Individual Work

“Changed”, is an electronic literature piece created through the use of html code and java Script by Andy Campbell and Lydia Williams. It depicts a narrative in which one reads/experiences the effects of physical and psychological abuse inflicted upon a girl, whose age and social status are never revealed. The inflictors and situations in which the distress and fear was caused and delivered are left in ambiguity, letting the readers construct their own versions of what might have happened. The audio reinforces the dark and moody atmosphere with various sounds in a continuous loop, the most prominent being raindrops, the occasional rumble of thunder, some synthesised electronic beats and sudden metallic collisions.

When the paragraphs of the story are read, one is presented with semi-lucid memories of the aforementioned girl. The text presents itself when you click on a single sentence floating around, and after twenty seconds, it fades away. As she processes the situations that she has experienced, it is difficult to tell whether they just transpired or happened hours ago. When remembering the scenes of her trauma, the girl’s mind wanders to thoughts of unrelated topics, like for example that her wardrobe is heavily supplied with personal items. Since the events of various horrors in the story are vague the story invites the readers to personally attempt to fill in the blanks with potential scenarios. Hints at personal thoughts by the girl about other places/objects are manifested in the represented environment of a tunnel laden with graffiti, debris earthly filth. It is use as a canvas for the things she imagines like the wallpapers of her home and a lamp to lighten up the imagined room.

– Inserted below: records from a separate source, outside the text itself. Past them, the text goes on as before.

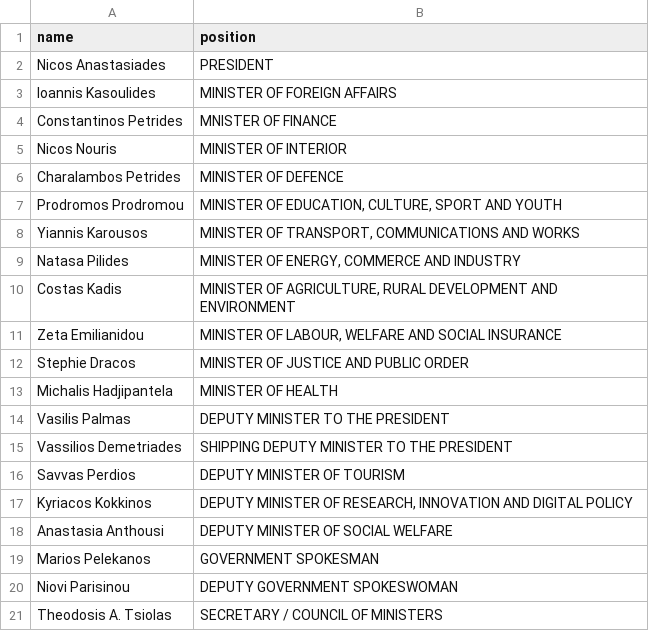
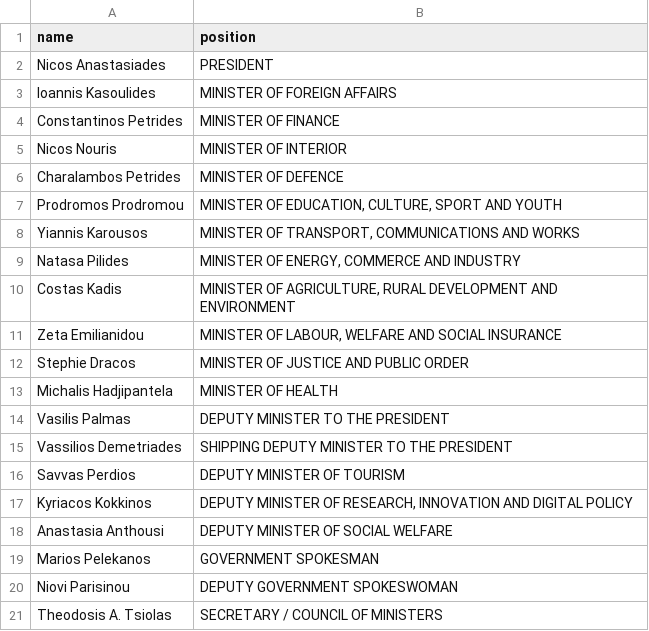
Before and after one commit to every-politician-scrapers/cyprus-cabinet, a CSV file: data/official.csv, drawn as a sheet.

```diff
--- a/data/official.csv
+++ b/data/official.csv
@@ -3,3 +3,3 @@ Nicos Anastasiades,PRESIDENT
 Ioannis Kasoulides,MINISTER OF FOREIGN AFFAIRS
-Constantinos Petrides,MNISTER OF FINANCE
+Constantinos Petrides,MINISTER OF FINANCE
 Nicos Nouris,MINISTER OF INTERIOR
```
Also changed, not shown: data/wikidata.csv.
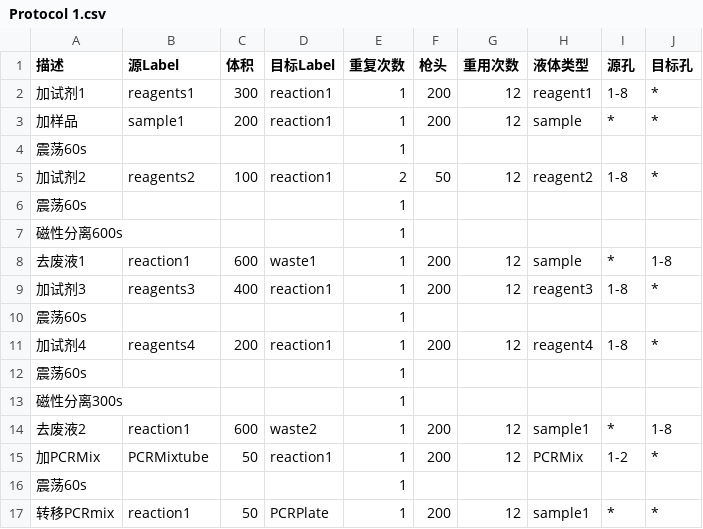
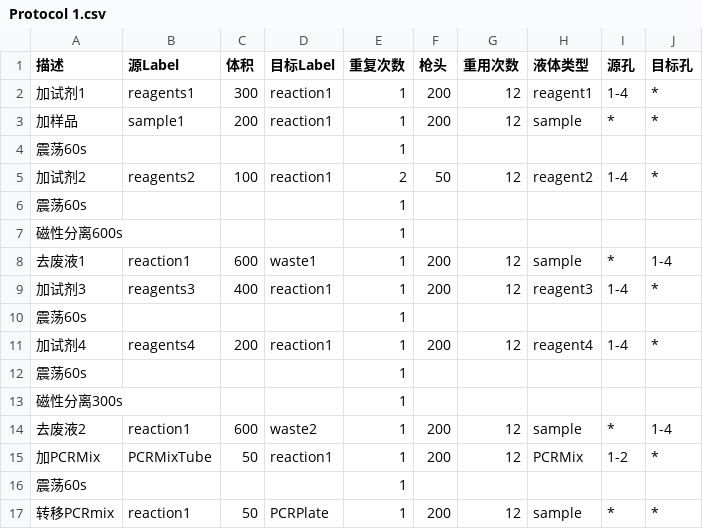
Before and after one commit to Wanghuaichen/SaintLake, a CSV file: SaintX/SaintX/bin/Data/Protocol 1.csv, drawn as a sheet.

```diff
--- a/SaintX/SaintX/bin/Data/Protocol 1.csv
+++ b/SaintX/SaintX/bin/Data/Protocol 1.csv
@@ -1,17 +1,17 @@
 描述,源Label,体积,目标Label,重复次数,枪头,重用次数,液体类型,源孔,目标孔
-加试剂1,reagents1,300,reaction1,1,200,12,reagent1,1-8,*
+加试剂1,reagents1,300,reaction1,1,200,12,reagent1,1-4,*
 加样品,sample1,200,reaction1,1,200,12,sample,*,*
 震荡60s,,,,1,,,,,
-加试剂2,reagents2,100,reaction1,2,50,12,reagent2,1-8,*
+加试剂2,reagents2,100,reaction1,2,50,12,reagent2,1-4,*
 震荡60s,,,,1,,,,,
 磁性分离600s,,,,1,,,,,
-去废液1,reaction1,600,waste1,1,200,12,sample,*,1-8
-加试剂3,reagents3,400,reaction1,1,200,12,reagent3,1-8,*
+去废液1,reaction1,600,waste1,1,200,12,sample,*,1-4
+加试剂3,reagents3,400,reaction1,1,200,12,reagent3,1-4,*
 震荡60s,,,,1,,,,,
-加试剂4,reagents4,200,reaction1,1,200,12,reagent4,1-8,*
+加试剂4,reagents4,200,reaction1,1,200,12,reagent4,1-4,*
 震荡60s,,,,1,,,,,
 磁性分离300s,,,,1,,,,,
-去废液2,reaction1,600,waste2,1,200,12,sample1,*,1-8
-加PCRMix,PCRMixtube,50,reaction1,1,200,12,PCRMix,1-2,*
+去废液2,reaction1,600,waste2,1,200,12,sample,*,1-4
+加PCRMix,PCRMixTube,50,reaction1,1,200,12,PCRMix,1-2,*
 震荡60s,,,,1,,,,,
-转移PCRmix,reaction1,50,PCRPlate,1,200,12,sample1,*,*
+转移PCRmix,reaction1,50,PCRPlate,1,200,12,sample,*,*
```
Also changed, not shown: 13 other files.
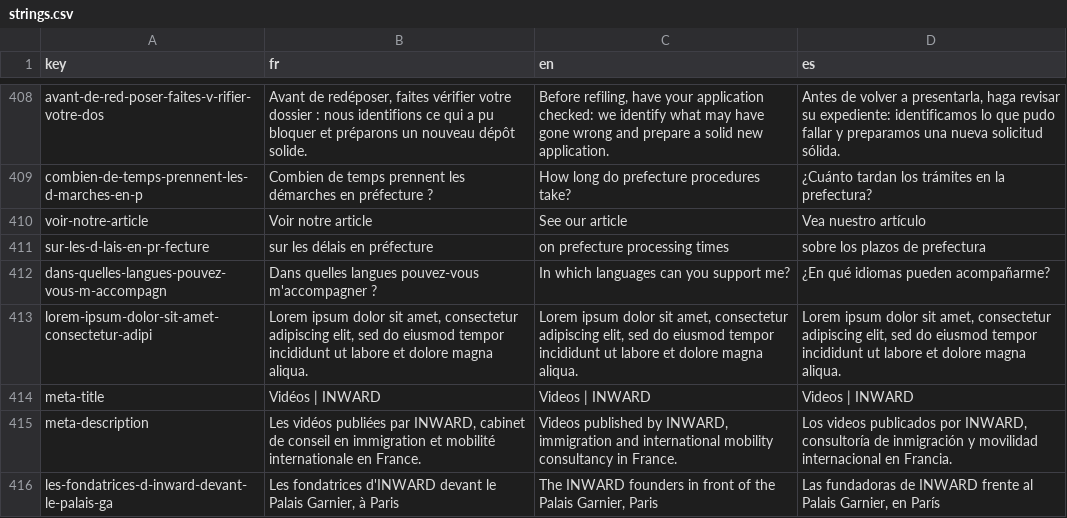
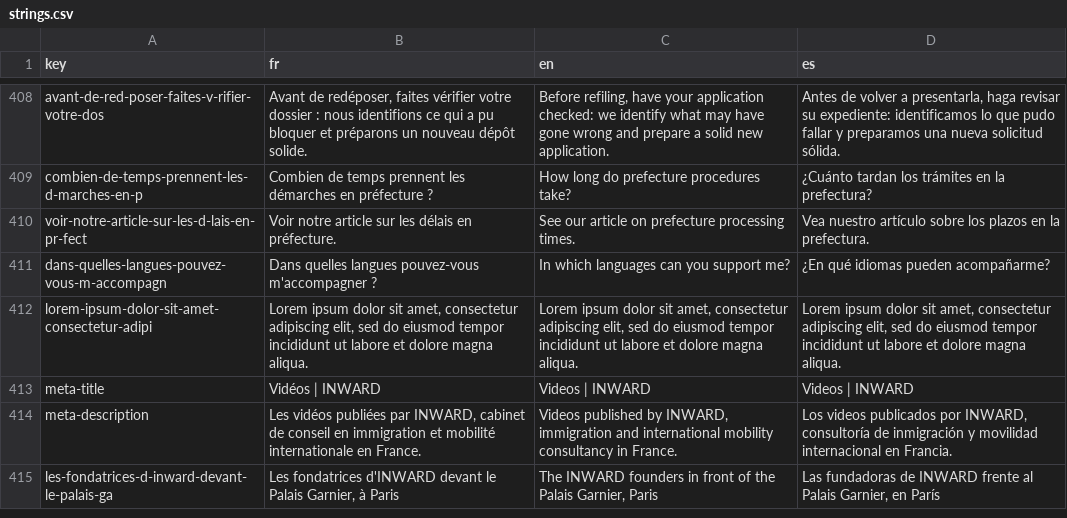
Before and after one commit to agustinabenitezcruz/Inward, a CSV file: content/strings.csv, drawn as a sheet; only a part is shown, gaps mark what is left out; removed rows and columns are numbered as before the commit, all else as after; the diff names each change by its address in the sheet, - before the commit and + after, or states it on an @@ line.

```diff
--- a/content/strings.csv
+++ b/content/strings.csv
-row 410: voir-notre-article | Voir notre article | See our article | Vea nuestro artículo
-row 411: sur-les-d-lais-en-pr-fecture | sur les délais en préfecture | on prefecture processing times | sobre los plazos de prefectura
+row 410: voir-notre-article-sur-les-d-lais-en-pr-fect | Voir notre article sur les délais en préfecture. | See our article on prefecture processing times. | Vea nuestro artículo sobre los plazos en la prefectura.
```
Also changed, not shown: 30 other files.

The presentation of this story is very linear, one can progress farther into the tunnel without reading anything, but if one does, the tunnel will be completely dark. One can only move to the right or the left, and only the right path will allow progression further into the story. Because the interface is actively trying to obfuscate the work it seems to invite interpretation of a personal nature, changing the story’s implicit meaning.

This entry was drafted by students in Maria Engberg's Language Studies II course, part of the Bachelor of Science program Digital Culture and Communication at Blekinge Institute of Technology (Sweden) during the spring of 2012.